Set up a differential equation that describes this system with x denoting displacement of the mass from equilibrium position and give your answer in terms of x,x', and x''. Assume that positive displacement means the mass is farther from the wall than equalibrium

I'm not sure what to do here. I'm guessing I'll need the equation

mx'' + bx' + kx = F Where mx'' = Fdamping + F spring + F inertia b is damping coefficient: 1 N m/s k is spring coefficient: 6 N/m

Where do I get m? Fdamping is 1 and Fspring is 6 right? Would I get Finertia from F=ma? Because a is not given.

Homework Helper
Hi,

You already have the acceleration a when you write ##\ddot x##.

If there is no spring, your equation of motion reads ##F = ma = m\ddot x##. In that case, what is F ?

Are there other (external) forces at work, except for the spring and the damping force ?

Dr.D
Why do you think you need a "Finertia" term? Newton's Second Law only involves the sum of real forces; no fictional forces are to be included. Draw the FBD and include in your force sum on the actual forces present.
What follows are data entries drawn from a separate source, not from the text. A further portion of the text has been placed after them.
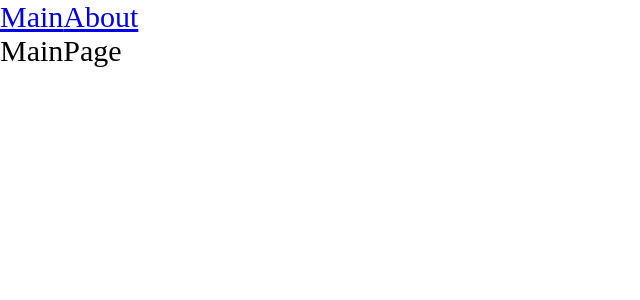
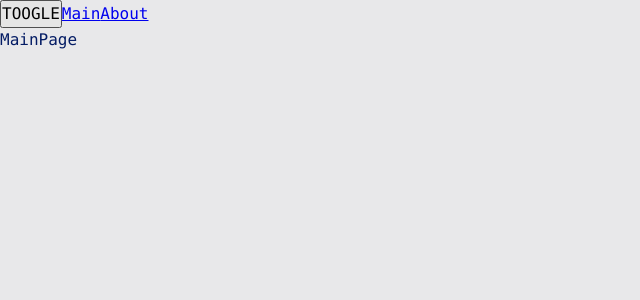
Before and after one commit to 28tad/React-Tutorial, a React app: page / in a window 1280 px wide. Shown: the top 300 px of the page, without its empty margins (0-640 px from the left). Built offline with nearby package versions, Linux system fonts and the light colour scheme; the HTML template or start-up script is replaced by a standard one.

Commit message:
FR: add dark and light themes and context

```diff
--- a/src/App.tsx
+++ b/src/App.tsx
@@ -1,13 +1,16 @@
-import { Suspense } from 'react';
-import { Link } from 'react-router-dom';
-import { Route, Routes } from 'react-router-dom';
-import './index.scss'
+import { Suspense, useContext, useState } from 'react';
+import { Link, Route, Routes } from 'react-router-dom';
+import './styles/index.scss'
 import { AboutPageAsync } from './pages/AboutPage/AboutPage.async';
 import { MainPageAsync } from './pages/MainPAge/MainPage.async';
+import { useTheme } from './theme/useTheme';
+
 
 const App = () => {
+    const {theme, toggleTheme} = useTheme();
     return (
-        <div className="app">
+        <div className={`app ${theme}`}>
+            <button onClick={toggleTheme}>TOOGLE</button>
             <Link to={'/'}>Main</Link>
             <Link to={'/about'}>About</Link>
             <Suspense fallback={<div>Loading...</div>}>
--- a/src/index.scss
+++ /dev/null
@@ -1,9 +0,0 @@
-* {
-    margin: 0;
-    padding: 0;
-    box-sizing: 0;
-}
-
-.app {
-    font-size: 30px;
-}
--- a/src/index.tsx
+++ b/src/index.tsx
@@ -1,10 +1,13 @@
 import {render} from "react-dom";
 import { BrowserRouter } from "react-router-dom";
 import App from "./App";
+import ThemeProvider from "./theme/ThemeProvider";
 
 render (
   <BrowserRouter>
-    <App/>
+    <ThemeProvider>
+      <App/>
+    </ThemeProvider>
   </BrowserRouter>,
   document.getElementById('root')
 )
--- /dev/null
+++ b/src/styles/index.scss
@@ -0,0 +1,12 @@
+@import "./reset.scss";
+@import "./variables/global.scss";
+@import "./themes/dark.scss";
+@import "./themes/light.scss";
+
+.app {
+    font: var(--font-m);
+    background: var(--bg-color);
+    color: var(--primary-color);
+
+    min-height: 100vh;
+}
--- /dev/null
+++ b/src/styles/reset.scss
@@ -0,0 +1,14 @@
+* {
+    margin: 0;
+    padding: 0;
+    box-sizing: border-box;
+}
+
+input,
+button,
+textarea,
+select {
+    margin: 0;
+
+    font: inherit;
+}
--- /dev/null
+++ b/src/styles/themes/dark.scss
@@ -0,0 +1,6 @@
+.app.dark {
+    --bg-color: #090949;
+
+    --primary-color: #049604;
+    --secondary-color: #04ff04;
+}
--- /dev/null
+++ b/src/styles/themes/light.scss
@@ -0,0 +1,6 @@
+.app.light {
+    --bg-color: #e8e8ea;
+
+    --primary-color: #041c65;
+    --secondary-color: #0449e0;
+}
--- /dev/null
+++ b/src/styles/variables/global.scss
@@ -0,0 +1,11 @@
+:root {
+    --font-family-main: Consolas, 'Times New Roman', Serif;
+
+    --font-size-m: 16px;
+    --font-line-m: 24px;
+    --font-m: var(--font-size-m) / var(--font-line-m) var(--font-family-main);
+
+    --font-size-l: 24px;
+    --font-line-l: 32px;
+    --font-l: var(--font-size-l) / var(--font-line-l) var(--font-family-main);
+}
--- /dev/null
+++ b/src/theme/ThemeContext.ts
@@ -0,0 +1,15 @@
+import { createContext } from "react";
+
+export enum Theme {
+    LIGHT = 'light',
+    DARK = 'dark',
+}
+
+export interface ThemeContextProps { // Контекст будет содержать в себе функции за упр. темами
+    theme?: Theme;
+    setTheme?: (theme: Theme) => void;
+}
+
+export const ThemeContext = createContext<ThemeContextProps>({})
+
+export const LOCAL_STORAGE_THEME_KEY = 'theme'
--- /dev/null
+++ b/src/theme/ThemeProvider.tsx
@@ -0,0 +1,22 @@
+import React , { FC ,useMemo,useState } from 'react'
+import { LOCAL_STORAGE_THEME_KEY, ThemeContext, Theme } from './ThemeContext'
+
+const defaultTheme = localStorage.getItem(LOCAL_STORAGE_THEME_KEY) as Theme || Theme.LIGHT
+
+const ThemeProvider: FC = ({children}) => {
+    const [theme, setTheme ] = useState<Theme>(defaultTheme) // Значения получаем из Local Storage избегая хардкод
+
+    const defaultProps = useMemo(() => ({ // Каждый раз не создаём новый, а исп. сущ если в массиве зав. ничего не изм.
+        theme: theme, // передаем тему
+        setTheme: setTheme, // функция которая эту тему будет изменять
+
+    }), [theme]) // реагируем на изменения theme
+
+  return (
+    <ThemeContext.Provider value={defaultProps}>
+        {children}
+    </ThemeContext.Provider>
+  )
+}
+
+export default ThemeProvider
--- /dev/null
+++ b/src/theme/useTheme.ts
@@ -0,0 +1,19 @@
+import { useContext } from "react";
+import { LOCAL_STORAGE_THEME_KEY, Theme, ThemeContext } from './ThemeContext';
+
+interface UseThemeResult {
+    toggleTheme: () => void;
+    theme: Theme;
+}
+
+export function useTheme(): UseThemeResult {
+    const {theme, setTheme} = useContext(ThemeContext);
+
+    const toggleTheme = () => {
+        const newTheme = theme === Theme.DARK ? Theme.LIGHT : Theme.DARK
+        setTheme(newTheme)
+        localStorage.setItem(LOCAL_STORAGE_THEME_KEY, newTheme)
+    }
+
+    return {theme, toggleTheme}
+}
--- a/tsconfig.json
+++ b/tsconfig.json
@@ -10,6 +10,7 @@
     "target": "es5",
     "jsx": "react-jsx",
     // Компилятор будет обрабатывать не только TS файлы, но и JS файлы
+    "removeComments": true,
     "allowJs": true,
     "moduleResolution": "node",
     // esModuleInterop позволяет работать с пакетами, которые используют
@@ -27,7 +28,10 @@
     // можно писать такой
     // import React from 'react';
     "allowSyntheticDefaultImports": true,
-    "baseUrl": "."
+    "baseUrl": ".",
+    // Параметры ниже отвечают за отлов ошибок в ф-иях (Подробнее при наведении на них).
+    // "noUnusedLocals": true,
+    // "noUnusedParameters": true,
   },
   "ts-node": {
     "compilerOptions": {
```
Also changed, not shown: 1 other file (tests, documents, lock files or other folders).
ReidMerrill
Hi,

You already have the acceleration a when you write ##\ddot x##.

If there is no spring, your equation of motion reads ##F = ma = m\ddot x##. In that case, what is F ?

Are there other (external) forces at work, except for the spring and the damping force ?

I don't think so.

Dr.D
You asked "where do I get m?" but the problem statement said that one end of the spring was attached to a 3 kg mass. That is where you get m.

Homework Helper
You missed the 'in that case, what is F?' . I was fishing for the answer: 'the externally applied force'
I don't think so.
So that means in your differential equation the right-hand side can be set to 0 and ##m\ddot x = ## the two forces in the story (##\beta\dot x## and ##kx##) , each with the proper sign

ReidMerrill
You missed the 'in that case, what is F?' . I was fishing for the answer: 'the externally applied force'
So that means in your differential equation the right-hand side can be set to 0 and ##m\ddot x = ## the two forces in the story (##\beta\dot x## and ##kx##) , each with the proper sign
So the equation would be 3x'' + 1x' + 6x =0 ?